### Provided data
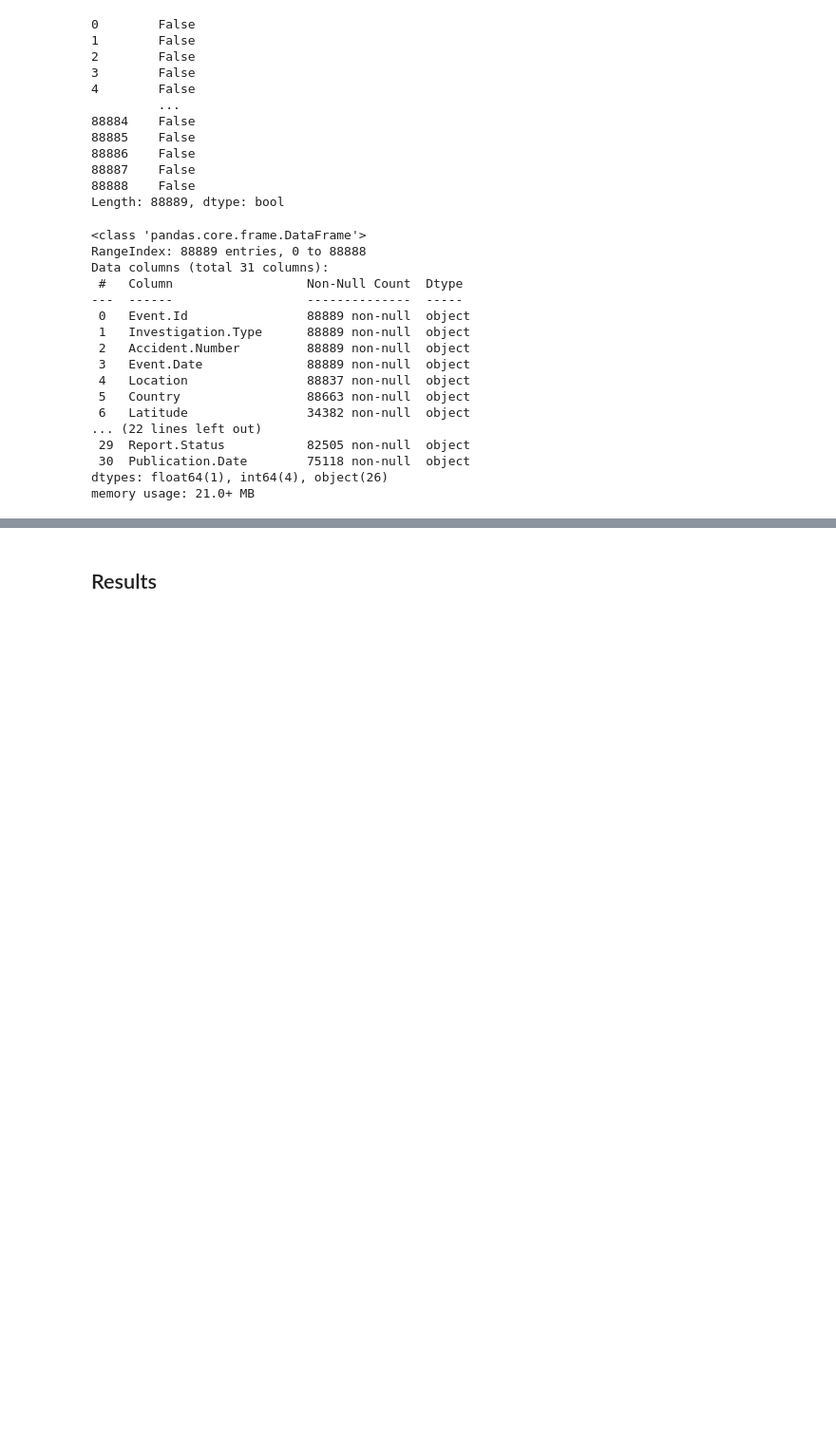
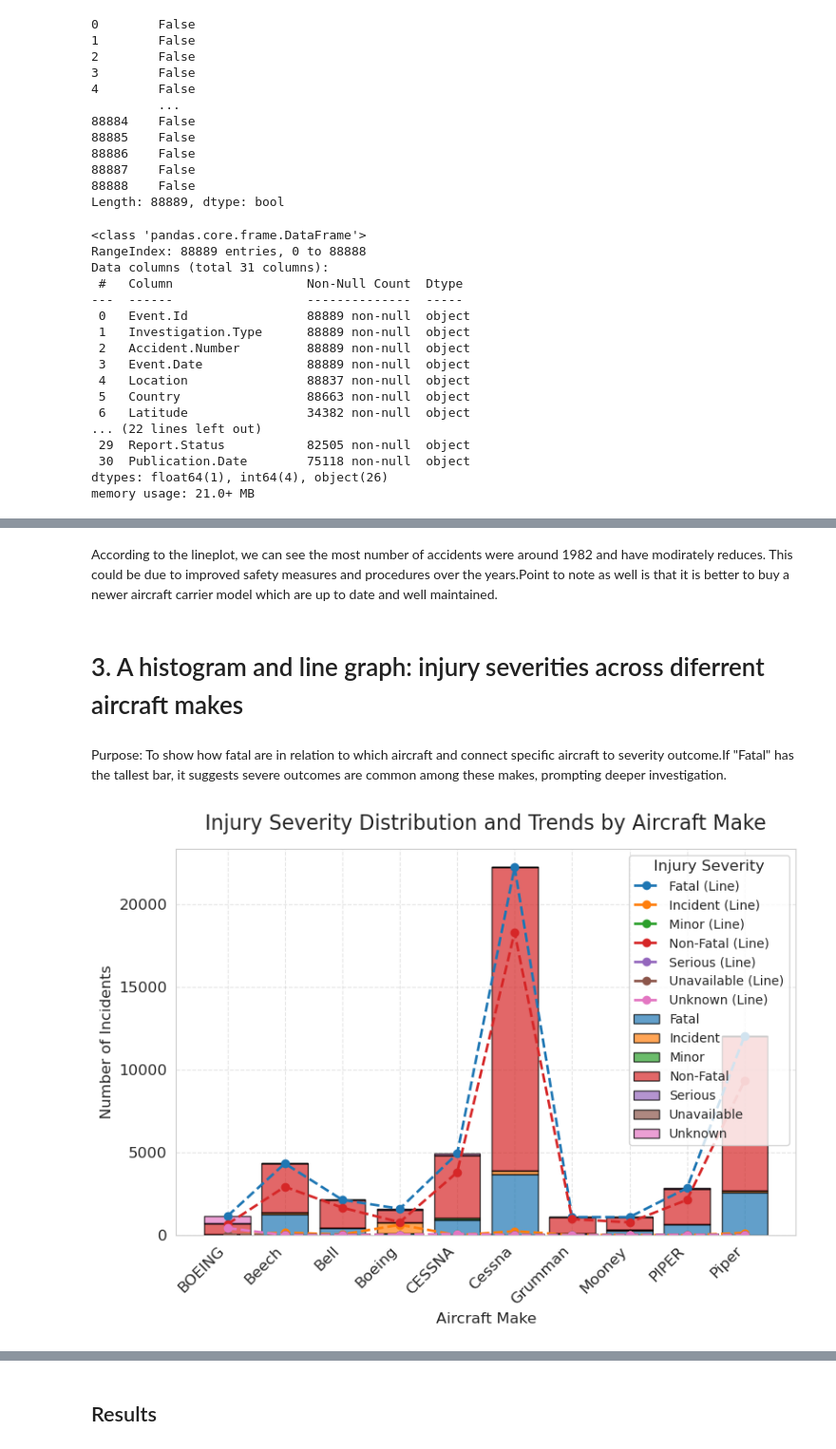
Before and after one commit to Husky-69/Shallom-phase-1-project, a Jupyter notebook: Shallom-phase1-project.ipynb, the cells around one changed output, grey strips where cells are left out. Shown at 95% size. Saved outputs shown, nothing was run; the diff lists cells and outputs as text; code cells hidden in the pictures; blank space fills up the shorter version.

```diff
--- a/Shallom-phase1-project.ipynb
+++ b/Shallom-phase1-project.ipynb
@@ -256,0 +457,59 @@ SyntaxError: invalid syntax (1021443792.py, line 2)
+# %% [markdown]
+According to the lineplot, we can see the most number of accidents were around 1982 and have modirately reduces. This could be due to improved safety measures and procedures over the years.Point to note as well is that it is better to buy a newer aircraft carrier model which are up to date and well maintained.
+# %% [markdown]
+# 3. A histogram and line graph: injury severities across diferrent aircraft makes
+# %% [markdown]
+Purpose: To show how fatal are in relation to which aircraft and connect specific aircraft to severity outcome.If "Fatal" has the tallest bar, it suggests severe outcomes are common among these makes, prompting deeper investigation.
+# %%
+plt.figure(figsize=(8, 6))
+
+# Filter to top 10 makes and create a copy
+top_makes = df2['Make'].value_counts().head(10).index
+df2 = df2[df2['Make'].isin(top_makes)].copy()
+
+# Prepare data: Count incidents per Make and Injury.Severity
+severity_by_make = df2.groupby(['Make', 'Injury.Severity']).size().unstack(fill_value=0)
+severities = severity_by_make.columns  # e.g., ['Fatal', 'Minor', 'Serious', 'Unknown']
+
+# Histogram: Stacked bars for each Make
+bottom = None
+for severity in severities:
+    plt.bar(
+        severity_by_make.index,
+        severity_by_make[severity],
+        bottom=bottom,
+        label=severity,
+        edgecolor='black',
+        alpha=0.7  # Slight transparency for overlap
+    )
+    # Update bottom for stacking
+    if bottom is None:
+        bottom = severity_by_make[severity]
+    else:
+        bottom += severity_by_make[severity]
+
+# Line Graph: Overlay lines for each severity
+for severity in severities:
+    plt.plot(
+        severity_by_make.index,
+        severity_by_make[severity],
+        marker='o',
+        linestyle='--',
+        linewidth=2,
+        label=f'{severity} (Line)' if severity in plt.gca().get_legend_handles_labels()[1] else severity
+    )
+
+# Customize
+plt.title('Injury Severity Distribution and Trends by Aircraft Make', fontsize=16, pad=15)
+plt.xlabel('Aircraft Make', fontsize=12)
+plt.ylabel('Number of Incidents', fontsize=12)
+plt.xticks(rotation=45, ha='right')
+plt.legend(title='Injury Severity', title_fontsize=12, fontsize=10, loc='upper right')
+plt.grid(True, linestyle='--', alpha=0.5)
+plt.tight_layout()
+
+# Save and show
+plt.savefig('injury_severity_combined_by_make.png', dpi=300)
+plt.show()
+# %% [output]
+[figure, added]
```
Also changed, not shown: parts of 43 cells of this notebook, 5 other files.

### What the task requires
Copy the listing above word for word. Do not include the pictures.

### Response area
Before and after one commit to Husky-69/Shallom-phase-1-project, a Jupyter notebook: Shallom-phase1-project.ipynb, the cells around one changed output, grey strips where cells are left out. Shown at 95% size. Saved outputs shown, nothing was run; the diff lists cells and outputs as text; code cells hidden in the pictures; blank space fills up the shorter version.

```diff
--- a/Shallom-phase1-project.ipynb
+++ b/Shallom-phase1-project.ipynb
@@ -256,0 +457,59 @@ SyntaxError: invalid syntax (1021443792.py, line 2)
+# %% [markdown]
+According to the lineplot, we can see the most number of accidents were around 1982 and have modirately reduces. This could be due to improved safety measures and procedures over the years.Point to note as well is that it is better to buy a newer aircraft carrier model which are up to date and well maintained.
+# %% [markdown]
+# 3. A histogram and line graph: injury severities across diferrent aircraft makes
+# %% [markdown]
+Purpose: To show how fatal are in relation to which aircraft and connect specific aircraft to severity outcome.If "Fatal" has the tallest bar, it suggests severe outcomes are common among these makes, prompting deeper investigation.
+# %%
+plt.figure(figsize=(8, 6))
+
+# Filter to top 10 makes and create a copy
+top_makes = df2['Make'].value_counts().head(10).index
+df2 = df2[df2['Make'].isin(top_makes)].copy()
+
+# Prepare data: Count incidents per Make and Injury.Severity
+severity_by_make = df2.groupby(['Make', 'Injury.Severity']).size().unstack(fill_value=0)
+severities = severity_by_make.columns  # e.g., ['Fatal', 'Minor', 'Serious', 'Unknown']
+
+# Histogram: Stacked bars for each Make
+bottom = None
+for severity in severities:
+    plt.bar(
+        severity_by_make.index,
+        severity_by_make[severity],
+        bottom=bottom,
+        label=severity,
+        edgecolor='black',
+        alpha=0.7  # Slight transparency for overlap
+    )
+    # Update bottom for stacking
+    if bottom is None:
+        bottom = severity_by_make[severity]
+    else:
+        bottom += severity_by_make[severity]
+
+# Line Graph: Overlay lines for each severity
+for severity in severities:
+    plt.plot(
+        severity_by_make.index,
+        severity_by_make[severity],
+        marker='o',
+        linestyle='--',
+        linewidth=2,
+        label=f'{severity} (Line)' if severity in plt.gca().get_legend_handles_labels()[1] else severity
+    )
+
+# Customize
+plt.title('Injury Severity Distribution and Trends by Aircraft Make', fontsize=16, pad=15)
+plt.xlabel('Aircraft Make', fontsize=12)
+plt.ylabel('Number of Incidents', fontsize=12)
+plt.xticks(rotation=45, ha='right')
+plt.legend(title='Injury Severity', title_fontsize=12, fontsize=10, loc='upper right')
+plt.grid(True, linestyle='--', alpha=0.5)
+plt.tight_layout()
+
+# Save and show
+plt.savefig('injury_severity_combined_by_make.png', dpi=300)
+plt.show()
+# %% [output]
+[figure, added]
```
Also changed, not shown: parts of 43 cells of this notebook, 5 other files.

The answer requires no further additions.